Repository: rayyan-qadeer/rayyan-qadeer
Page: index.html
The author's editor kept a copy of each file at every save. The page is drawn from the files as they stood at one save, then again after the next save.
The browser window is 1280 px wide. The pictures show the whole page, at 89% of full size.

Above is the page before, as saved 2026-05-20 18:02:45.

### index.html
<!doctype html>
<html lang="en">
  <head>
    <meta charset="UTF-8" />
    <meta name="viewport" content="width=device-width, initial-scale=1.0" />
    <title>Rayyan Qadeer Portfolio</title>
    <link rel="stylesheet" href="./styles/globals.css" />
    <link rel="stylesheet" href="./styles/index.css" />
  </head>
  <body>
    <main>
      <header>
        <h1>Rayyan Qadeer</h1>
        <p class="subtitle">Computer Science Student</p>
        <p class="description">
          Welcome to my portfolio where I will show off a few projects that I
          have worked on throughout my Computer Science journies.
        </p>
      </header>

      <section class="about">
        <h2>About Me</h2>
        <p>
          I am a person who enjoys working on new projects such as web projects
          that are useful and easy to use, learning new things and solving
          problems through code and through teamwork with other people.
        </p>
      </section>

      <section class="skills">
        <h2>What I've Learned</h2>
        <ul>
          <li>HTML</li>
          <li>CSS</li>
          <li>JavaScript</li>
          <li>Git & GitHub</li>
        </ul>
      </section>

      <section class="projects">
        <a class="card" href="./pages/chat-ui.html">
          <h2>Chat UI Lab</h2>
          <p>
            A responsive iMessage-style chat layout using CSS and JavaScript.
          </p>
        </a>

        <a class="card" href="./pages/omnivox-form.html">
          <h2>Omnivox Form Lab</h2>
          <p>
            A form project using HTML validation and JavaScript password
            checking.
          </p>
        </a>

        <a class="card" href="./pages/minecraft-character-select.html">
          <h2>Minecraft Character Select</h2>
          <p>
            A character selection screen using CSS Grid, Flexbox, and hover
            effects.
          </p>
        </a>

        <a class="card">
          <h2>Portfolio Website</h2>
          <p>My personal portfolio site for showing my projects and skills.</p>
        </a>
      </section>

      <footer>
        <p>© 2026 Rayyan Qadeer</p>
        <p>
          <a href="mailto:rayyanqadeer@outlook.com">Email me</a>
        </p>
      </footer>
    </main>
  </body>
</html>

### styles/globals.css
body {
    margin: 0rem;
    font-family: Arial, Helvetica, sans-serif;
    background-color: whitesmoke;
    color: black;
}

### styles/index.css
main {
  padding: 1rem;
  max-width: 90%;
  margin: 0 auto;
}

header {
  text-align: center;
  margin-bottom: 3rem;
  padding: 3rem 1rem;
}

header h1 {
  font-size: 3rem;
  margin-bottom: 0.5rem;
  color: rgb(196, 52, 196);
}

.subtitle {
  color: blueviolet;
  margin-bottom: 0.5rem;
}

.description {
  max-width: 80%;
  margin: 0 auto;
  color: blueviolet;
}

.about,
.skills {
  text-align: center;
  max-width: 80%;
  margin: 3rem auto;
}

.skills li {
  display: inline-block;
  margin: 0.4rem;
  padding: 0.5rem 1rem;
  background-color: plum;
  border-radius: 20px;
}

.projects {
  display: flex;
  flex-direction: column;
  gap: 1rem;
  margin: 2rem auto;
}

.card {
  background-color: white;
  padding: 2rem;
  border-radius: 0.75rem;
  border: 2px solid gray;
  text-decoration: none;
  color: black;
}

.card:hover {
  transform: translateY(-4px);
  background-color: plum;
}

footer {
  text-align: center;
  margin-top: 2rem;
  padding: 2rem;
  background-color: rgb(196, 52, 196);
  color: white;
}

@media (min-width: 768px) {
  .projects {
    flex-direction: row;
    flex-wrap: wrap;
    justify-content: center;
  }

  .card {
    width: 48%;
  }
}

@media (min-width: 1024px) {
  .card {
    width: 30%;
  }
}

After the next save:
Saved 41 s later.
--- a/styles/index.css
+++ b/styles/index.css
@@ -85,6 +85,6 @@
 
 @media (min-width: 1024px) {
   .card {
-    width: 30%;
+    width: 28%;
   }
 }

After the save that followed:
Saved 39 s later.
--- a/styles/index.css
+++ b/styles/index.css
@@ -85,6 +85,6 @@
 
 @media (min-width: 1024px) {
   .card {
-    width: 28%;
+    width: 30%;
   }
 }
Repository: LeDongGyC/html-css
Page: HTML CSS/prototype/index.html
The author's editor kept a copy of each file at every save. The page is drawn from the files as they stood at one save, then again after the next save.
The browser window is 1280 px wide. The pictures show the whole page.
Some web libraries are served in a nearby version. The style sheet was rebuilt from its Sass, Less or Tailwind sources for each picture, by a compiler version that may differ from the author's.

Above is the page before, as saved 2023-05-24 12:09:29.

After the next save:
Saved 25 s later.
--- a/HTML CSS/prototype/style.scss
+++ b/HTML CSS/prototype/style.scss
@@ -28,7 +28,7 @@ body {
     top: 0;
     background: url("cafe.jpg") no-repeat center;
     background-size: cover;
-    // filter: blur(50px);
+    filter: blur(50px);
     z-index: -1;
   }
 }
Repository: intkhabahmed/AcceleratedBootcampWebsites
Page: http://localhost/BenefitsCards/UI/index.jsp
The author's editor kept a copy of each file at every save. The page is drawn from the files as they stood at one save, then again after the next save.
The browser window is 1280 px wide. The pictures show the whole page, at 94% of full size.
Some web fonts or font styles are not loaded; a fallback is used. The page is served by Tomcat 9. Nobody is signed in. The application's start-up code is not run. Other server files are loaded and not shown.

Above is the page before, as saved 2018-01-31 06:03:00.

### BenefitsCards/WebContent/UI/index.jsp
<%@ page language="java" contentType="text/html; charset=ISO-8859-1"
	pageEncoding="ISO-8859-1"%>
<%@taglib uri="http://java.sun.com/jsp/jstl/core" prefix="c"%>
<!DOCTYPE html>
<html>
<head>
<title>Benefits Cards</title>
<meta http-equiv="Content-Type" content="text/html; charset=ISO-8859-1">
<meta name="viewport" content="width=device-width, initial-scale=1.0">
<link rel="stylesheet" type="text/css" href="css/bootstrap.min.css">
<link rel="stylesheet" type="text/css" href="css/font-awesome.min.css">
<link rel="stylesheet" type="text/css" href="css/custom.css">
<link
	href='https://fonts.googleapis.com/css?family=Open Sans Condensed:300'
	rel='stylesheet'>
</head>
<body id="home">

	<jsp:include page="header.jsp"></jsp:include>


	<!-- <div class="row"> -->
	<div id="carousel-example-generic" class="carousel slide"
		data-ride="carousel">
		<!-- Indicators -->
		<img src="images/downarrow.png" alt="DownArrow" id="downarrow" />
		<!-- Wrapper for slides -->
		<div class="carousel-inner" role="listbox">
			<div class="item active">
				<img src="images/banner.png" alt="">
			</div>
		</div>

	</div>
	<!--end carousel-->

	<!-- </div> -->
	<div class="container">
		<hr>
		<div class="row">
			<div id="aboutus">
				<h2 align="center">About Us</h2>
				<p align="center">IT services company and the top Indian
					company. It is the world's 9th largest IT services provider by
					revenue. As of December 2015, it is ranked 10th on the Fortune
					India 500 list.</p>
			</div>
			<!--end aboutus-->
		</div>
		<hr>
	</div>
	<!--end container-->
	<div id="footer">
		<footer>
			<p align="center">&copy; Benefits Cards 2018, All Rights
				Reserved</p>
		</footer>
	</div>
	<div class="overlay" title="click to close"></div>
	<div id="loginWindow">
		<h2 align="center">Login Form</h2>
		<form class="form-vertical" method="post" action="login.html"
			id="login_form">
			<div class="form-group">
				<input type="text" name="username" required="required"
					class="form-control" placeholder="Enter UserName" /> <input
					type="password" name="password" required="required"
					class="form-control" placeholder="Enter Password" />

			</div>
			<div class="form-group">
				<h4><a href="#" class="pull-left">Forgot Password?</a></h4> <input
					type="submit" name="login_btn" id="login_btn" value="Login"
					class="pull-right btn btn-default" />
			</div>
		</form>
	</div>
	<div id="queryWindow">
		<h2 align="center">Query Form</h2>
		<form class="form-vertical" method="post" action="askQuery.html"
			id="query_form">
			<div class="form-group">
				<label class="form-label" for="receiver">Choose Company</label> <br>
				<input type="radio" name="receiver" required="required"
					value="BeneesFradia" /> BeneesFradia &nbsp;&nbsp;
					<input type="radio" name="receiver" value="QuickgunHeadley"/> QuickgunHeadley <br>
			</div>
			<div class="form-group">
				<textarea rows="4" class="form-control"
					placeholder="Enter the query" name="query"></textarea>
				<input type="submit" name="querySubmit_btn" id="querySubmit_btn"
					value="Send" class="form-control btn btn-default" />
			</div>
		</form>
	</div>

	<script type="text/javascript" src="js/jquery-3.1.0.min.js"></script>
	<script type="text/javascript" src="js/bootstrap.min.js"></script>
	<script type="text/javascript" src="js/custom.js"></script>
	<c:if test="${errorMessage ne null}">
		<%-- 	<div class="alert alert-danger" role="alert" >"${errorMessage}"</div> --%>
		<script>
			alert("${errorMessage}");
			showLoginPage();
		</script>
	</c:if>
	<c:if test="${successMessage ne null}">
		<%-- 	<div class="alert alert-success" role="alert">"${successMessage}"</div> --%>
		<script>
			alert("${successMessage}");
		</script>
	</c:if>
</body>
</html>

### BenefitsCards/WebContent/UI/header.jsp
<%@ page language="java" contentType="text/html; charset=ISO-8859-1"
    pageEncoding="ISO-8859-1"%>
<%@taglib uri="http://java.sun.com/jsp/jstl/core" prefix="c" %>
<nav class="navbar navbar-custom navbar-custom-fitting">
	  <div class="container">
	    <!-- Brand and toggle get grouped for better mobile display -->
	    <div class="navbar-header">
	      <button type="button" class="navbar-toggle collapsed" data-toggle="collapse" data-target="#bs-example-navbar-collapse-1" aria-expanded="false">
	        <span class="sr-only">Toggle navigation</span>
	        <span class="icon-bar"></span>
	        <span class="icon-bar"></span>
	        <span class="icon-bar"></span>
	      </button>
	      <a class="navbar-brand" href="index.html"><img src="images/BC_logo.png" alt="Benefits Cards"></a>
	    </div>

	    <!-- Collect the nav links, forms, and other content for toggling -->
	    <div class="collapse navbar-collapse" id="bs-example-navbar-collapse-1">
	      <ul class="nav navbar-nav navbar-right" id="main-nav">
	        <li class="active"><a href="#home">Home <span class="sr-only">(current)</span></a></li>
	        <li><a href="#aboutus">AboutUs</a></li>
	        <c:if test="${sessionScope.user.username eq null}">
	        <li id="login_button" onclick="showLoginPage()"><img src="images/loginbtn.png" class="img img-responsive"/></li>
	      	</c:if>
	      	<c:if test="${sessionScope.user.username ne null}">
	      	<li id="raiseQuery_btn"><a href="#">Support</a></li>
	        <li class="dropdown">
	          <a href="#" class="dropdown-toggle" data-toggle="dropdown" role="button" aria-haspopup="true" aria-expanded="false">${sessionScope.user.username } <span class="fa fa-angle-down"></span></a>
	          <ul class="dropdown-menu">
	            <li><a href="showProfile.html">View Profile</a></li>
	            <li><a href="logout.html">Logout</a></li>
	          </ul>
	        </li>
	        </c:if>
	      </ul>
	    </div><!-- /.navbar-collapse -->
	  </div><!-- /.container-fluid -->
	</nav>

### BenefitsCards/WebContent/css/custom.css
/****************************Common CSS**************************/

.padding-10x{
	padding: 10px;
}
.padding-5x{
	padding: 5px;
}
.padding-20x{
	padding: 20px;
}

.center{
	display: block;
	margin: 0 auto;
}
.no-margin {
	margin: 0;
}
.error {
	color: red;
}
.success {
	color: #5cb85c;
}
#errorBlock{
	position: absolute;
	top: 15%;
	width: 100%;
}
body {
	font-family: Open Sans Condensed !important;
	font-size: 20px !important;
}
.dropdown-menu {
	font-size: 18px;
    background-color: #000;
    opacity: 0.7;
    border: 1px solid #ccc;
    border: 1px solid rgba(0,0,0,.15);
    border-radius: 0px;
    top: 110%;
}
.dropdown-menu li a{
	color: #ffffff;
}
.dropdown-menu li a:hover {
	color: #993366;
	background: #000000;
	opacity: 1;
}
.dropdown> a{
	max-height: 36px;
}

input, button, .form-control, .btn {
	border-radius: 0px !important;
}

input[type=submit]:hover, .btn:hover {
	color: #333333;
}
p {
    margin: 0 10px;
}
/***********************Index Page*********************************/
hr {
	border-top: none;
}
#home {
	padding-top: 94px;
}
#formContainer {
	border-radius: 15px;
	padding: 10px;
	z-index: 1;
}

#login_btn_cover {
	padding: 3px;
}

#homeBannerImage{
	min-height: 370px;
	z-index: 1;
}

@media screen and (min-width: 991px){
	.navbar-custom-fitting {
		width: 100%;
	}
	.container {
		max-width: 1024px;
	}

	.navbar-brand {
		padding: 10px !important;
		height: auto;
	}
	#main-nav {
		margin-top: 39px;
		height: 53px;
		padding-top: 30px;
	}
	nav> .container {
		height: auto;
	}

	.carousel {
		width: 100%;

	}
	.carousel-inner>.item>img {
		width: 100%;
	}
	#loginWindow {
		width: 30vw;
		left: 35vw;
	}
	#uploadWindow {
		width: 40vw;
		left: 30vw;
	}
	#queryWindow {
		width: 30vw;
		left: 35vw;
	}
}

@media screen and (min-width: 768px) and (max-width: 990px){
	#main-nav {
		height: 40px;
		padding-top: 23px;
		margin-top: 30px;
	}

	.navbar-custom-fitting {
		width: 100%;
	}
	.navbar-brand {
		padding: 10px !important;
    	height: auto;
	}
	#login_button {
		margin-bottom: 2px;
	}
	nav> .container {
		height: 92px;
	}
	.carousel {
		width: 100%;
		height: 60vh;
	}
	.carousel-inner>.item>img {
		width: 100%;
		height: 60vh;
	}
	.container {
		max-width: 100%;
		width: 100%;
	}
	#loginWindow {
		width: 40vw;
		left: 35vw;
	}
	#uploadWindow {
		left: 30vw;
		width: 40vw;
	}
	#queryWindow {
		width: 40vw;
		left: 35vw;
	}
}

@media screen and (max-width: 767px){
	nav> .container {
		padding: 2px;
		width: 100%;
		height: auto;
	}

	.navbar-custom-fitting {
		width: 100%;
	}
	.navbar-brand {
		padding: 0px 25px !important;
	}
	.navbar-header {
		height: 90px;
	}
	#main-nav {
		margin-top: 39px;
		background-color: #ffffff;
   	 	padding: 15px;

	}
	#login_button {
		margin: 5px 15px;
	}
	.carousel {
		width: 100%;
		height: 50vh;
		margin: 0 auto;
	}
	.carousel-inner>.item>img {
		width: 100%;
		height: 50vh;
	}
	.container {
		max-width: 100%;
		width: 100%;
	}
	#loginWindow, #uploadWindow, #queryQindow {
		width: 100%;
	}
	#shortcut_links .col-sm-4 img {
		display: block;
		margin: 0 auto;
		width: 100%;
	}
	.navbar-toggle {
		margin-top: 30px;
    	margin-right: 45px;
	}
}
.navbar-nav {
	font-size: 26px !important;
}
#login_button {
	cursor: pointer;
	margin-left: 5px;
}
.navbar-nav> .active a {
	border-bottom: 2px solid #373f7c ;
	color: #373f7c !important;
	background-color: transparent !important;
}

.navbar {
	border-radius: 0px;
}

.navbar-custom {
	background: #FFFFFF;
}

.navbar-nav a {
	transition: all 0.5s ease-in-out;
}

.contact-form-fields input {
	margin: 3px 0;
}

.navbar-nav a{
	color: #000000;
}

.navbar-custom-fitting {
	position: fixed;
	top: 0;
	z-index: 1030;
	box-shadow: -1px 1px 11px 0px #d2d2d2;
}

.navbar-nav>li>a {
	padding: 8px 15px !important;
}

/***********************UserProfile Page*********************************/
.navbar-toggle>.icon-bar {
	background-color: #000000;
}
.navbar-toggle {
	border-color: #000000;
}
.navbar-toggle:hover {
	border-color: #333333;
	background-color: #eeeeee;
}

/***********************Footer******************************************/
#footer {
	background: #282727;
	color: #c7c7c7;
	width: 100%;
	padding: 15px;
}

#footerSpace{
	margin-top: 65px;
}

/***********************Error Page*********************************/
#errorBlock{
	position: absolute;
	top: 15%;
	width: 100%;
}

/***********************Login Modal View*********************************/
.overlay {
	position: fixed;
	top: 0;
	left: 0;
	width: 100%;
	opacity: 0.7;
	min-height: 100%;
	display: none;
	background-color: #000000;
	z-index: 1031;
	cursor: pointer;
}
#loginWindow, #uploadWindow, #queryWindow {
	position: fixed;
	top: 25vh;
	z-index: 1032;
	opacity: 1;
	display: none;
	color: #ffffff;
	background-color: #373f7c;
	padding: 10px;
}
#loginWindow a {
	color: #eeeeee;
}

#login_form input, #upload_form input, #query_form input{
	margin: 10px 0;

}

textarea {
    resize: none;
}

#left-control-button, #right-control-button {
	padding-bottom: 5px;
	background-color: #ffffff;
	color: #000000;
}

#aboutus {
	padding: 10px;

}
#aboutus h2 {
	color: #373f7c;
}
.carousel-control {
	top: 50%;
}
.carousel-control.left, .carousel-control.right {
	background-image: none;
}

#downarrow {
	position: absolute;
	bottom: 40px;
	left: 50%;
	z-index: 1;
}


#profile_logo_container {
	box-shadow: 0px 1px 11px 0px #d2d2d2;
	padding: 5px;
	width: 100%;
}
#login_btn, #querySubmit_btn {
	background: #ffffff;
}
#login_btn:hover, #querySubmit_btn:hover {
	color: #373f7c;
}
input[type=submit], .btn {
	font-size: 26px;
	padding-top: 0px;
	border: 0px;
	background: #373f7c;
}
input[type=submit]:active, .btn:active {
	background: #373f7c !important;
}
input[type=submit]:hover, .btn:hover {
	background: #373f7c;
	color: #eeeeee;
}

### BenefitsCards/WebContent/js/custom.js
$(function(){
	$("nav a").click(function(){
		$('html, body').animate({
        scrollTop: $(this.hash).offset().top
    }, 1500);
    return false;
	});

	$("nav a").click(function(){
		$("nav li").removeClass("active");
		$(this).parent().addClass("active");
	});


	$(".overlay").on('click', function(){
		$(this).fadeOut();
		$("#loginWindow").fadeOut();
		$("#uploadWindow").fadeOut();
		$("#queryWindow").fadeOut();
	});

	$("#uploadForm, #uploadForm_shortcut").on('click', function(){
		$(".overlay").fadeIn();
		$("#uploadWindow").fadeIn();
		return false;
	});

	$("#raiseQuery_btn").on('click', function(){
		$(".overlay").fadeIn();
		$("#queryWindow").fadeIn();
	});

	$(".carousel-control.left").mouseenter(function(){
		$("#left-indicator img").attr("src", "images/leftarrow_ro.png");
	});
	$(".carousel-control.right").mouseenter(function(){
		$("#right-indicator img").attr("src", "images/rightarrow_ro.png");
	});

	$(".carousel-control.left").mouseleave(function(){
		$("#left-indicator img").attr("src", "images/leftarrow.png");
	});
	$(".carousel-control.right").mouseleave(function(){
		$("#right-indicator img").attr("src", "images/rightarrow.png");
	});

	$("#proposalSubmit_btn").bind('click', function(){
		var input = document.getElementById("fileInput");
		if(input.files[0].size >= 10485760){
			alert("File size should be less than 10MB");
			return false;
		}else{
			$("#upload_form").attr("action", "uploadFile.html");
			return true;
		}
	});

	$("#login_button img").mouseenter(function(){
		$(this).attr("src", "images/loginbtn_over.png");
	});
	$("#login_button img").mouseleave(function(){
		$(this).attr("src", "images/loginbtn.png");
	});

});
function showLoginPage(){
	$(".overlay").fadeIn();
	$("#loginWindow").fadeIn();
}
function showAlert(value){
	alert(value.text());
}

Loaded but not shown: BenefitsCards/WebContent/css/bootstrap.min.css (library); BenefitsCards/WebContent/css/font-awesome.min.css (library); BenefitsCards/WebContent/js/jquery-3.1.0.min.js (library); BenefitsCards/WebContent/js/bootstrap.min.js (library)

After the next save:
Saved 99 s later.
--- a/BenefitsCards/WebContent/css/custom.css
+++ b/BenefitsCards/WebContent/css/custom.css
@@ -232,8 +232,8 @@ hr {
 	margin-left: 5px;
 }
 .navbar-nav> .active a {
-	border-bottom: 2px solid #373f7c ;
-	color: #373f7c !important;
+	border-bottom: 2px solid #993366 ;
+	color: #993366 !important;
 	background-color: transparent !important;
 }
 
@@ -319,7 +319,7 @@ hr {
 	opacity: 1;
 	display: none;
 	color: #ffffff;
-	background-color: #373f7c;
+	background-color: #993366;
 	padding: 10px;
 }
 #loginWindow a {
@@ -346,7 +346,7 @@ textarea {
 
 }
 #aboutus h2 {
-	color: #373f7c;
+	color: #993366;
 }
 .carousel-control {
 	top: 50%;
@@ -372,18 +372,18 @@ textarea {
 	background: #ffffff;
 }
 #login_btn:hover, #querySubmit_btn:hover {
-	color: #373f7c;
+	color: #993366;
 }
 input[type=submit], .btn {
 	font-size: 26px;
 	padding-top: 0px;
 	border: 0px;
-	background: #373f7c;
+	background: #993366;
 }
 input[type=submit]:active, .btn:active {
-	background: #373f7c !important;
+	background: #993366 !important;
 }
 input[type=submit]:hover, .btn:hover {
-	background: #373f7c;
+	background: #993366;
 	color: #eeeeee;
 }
^^^^^^^^
(What you are asked to do):
Report each line in the data that holds the word "textarea".

(Your solution):
				<textarea rows="4" class="form-control"
					placeholder="Enter the query" name="query"></textarea>
textarea {
@@ -346,7 +346,7 @@ textarea {
@@ -372,18 +372,18 @@ textarea {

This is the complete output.